With 25 white squirrels in the country, spotting one is a rarity indeed.
A Country Life reader has sent us a beautiful photograph of the rare albino squirrel who lives in his garden.
Thomas Millington contacted us to let us know that this cheeky little chap has been living in his garden in Burwash, East Sussex, for the last couple of weeks.
“I first spotted it when I saw a white thing on the ground in amongst the leaves,” says Thomas.
“When I walked up to it it ran up into the trees.”
The unsolicited visitor wasn’t put off by this encounter, it seems.
“Its been around for a couple of weeks wondering up and down the trees,” Thomas adds.
“Sometimes it’s on the ground but runs back into the trees where you can’t see it.”
Thomas is very lucky indeed to have seen one: while there are 2.5 million squirrels living in Britain, the chances of one being albino are estimated at 100,000-to-1. That means there are probably no more than a couple of dozen white squirrels in Britain at any one time.
Where one is spotted, however, more are likely to be found since they are believed to live in small colonies.
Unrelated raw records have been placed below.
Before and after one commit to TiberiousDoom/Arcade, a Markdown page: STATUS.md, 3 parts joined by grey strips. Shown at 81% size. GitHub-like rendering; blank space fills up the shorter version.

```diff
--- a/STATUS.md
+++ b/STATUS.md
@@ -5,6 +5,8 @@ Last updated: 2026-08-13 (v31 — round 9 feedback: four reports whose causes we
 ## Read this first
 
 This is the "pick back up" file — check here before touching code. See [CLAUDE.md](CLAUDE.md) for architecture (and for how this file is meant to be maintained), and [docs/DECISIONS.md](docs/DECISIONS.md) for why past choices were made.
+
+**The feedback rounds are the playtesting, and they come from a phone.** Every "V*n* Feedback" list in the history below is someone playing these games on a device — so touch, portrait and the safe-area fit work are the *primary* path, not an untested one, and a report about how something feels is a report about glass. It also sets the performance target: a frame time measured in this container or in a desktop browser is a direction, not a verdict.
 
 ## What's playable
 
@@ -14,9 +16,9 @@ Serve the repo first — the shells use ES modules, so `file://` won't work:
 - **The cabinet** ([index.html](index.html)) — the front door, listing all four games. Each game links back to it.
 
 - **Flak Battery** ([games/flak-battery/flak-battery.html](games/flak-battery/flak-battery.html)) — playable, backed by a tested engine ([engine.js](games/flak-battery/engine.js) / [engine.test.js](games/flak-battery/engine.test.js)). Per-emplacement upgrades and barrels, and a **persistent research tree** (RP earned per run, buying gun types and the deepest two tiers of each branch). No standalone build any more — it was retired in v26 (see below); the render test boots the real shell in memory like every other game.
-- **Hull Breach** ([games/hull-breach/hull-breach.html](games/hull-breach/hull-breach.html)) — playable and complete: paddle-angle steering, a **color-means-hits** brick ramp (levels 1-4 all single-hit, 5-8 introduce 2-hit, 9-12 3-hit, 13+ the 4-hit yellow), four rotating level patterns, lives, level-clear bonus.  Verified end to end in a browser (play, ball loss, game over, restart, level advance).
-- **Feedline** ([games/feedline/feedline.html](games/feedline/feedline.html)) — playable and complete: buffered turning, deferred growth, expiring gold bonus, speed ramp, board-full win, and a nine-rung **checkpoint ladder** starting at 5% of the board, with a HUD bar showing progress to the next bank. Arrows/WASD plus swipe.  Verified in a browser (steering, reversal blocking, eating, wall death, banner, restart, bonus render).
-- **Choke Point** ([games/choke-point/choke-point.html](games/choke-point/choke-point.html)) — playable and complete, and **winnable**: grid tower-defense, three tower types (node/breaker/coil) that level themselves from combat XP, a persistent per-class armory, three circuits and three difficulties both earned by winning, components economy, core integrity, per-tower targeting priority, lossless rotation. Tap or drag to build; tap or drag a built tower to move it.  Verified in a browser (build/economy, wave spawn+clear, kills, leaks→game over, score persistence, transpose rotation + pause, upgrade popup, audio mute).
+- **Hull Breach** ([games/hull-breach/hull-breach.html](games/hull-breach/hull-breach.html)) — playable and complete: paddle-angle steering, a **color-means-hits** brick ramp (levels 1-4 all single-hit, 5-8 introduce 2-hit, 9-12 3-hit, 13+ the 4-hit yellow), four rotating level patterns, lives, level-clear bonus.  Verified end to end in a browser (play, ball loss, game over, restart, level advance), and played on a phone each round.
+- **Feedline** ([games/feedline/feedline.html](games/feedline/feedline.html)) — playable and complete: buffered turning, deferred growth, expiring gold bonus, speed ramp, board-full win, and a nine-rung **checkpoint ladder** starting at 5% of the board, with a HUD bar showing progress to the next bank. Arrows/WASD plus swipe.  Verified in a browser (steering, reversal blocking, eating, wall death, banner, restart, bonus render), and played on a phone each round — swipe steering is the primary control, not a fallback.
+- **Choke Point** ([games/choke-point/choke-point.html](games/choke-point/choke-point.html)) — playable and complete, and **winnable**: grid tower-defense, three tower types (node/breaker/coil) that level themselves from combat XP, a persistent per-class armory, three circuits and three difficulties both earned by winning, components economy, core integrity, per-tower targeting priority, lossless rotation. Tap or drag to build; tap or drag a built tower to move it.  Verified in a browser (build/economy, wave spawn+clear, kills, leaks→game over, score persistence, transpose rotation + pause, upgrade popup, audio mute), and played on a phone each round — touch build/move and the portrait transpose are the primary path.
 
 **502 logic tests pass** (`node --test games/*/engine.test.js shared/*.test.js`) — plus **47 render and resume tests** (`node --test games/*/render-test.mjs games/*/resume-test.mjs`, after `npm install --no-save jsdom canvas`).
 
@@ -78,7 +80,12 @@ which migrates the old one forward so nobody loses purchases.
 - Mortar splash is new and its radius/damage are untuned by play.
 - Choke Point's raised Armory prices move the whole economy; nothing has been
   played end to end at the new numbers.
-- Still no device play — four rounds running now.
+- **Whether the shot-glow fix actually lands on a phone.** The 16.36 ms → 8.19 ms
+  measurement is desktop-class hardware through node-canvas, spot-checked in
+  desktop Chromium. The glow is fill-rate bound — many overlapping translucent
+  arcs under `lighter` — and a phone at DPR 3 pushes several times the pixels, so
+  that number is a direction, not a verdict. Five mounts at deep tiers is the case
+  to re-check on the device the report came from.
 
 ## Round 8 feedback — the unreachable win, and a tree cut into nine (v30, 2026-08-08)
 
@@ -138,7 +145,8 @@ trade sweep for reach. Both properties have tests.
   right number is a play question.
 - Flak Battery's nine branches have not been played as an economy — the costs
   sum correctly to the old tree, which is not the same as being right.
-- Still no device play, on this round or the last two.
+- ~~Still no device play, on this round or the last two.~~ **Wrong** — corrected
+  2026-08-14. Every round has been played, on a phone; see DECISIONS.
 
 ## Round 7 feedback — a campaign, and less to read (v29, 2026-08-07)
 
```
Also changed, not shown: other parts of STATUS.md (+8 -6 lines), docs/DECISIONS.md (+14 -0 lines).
That makes it less surprising that this is the second white squirrel Thomas has seen at his house. Sadly, the first sighting was of squirrel which had somehow met its demise before Thomas discovered it on the driveway.
Albino squirrels: The facts
- Albino squirrels – as with albinos of any species – lack the pigment melanin, giving them white fur and red eyes.
- Albinos have markedly poorer eyesight and hearing that normal squirrels. Melanin plays a role in the development of the eyes, without which focusing and depth perception are impaired.
- In North America, non-albino white squirrels have been spotted as well. They have a different gene which produces white fur, leaving the squirrels with dark eyes.
- As well as albino squirrels, there are also ‘melanistic’ squirrels. These squirrels have a surfeit of melanin, making them black all over.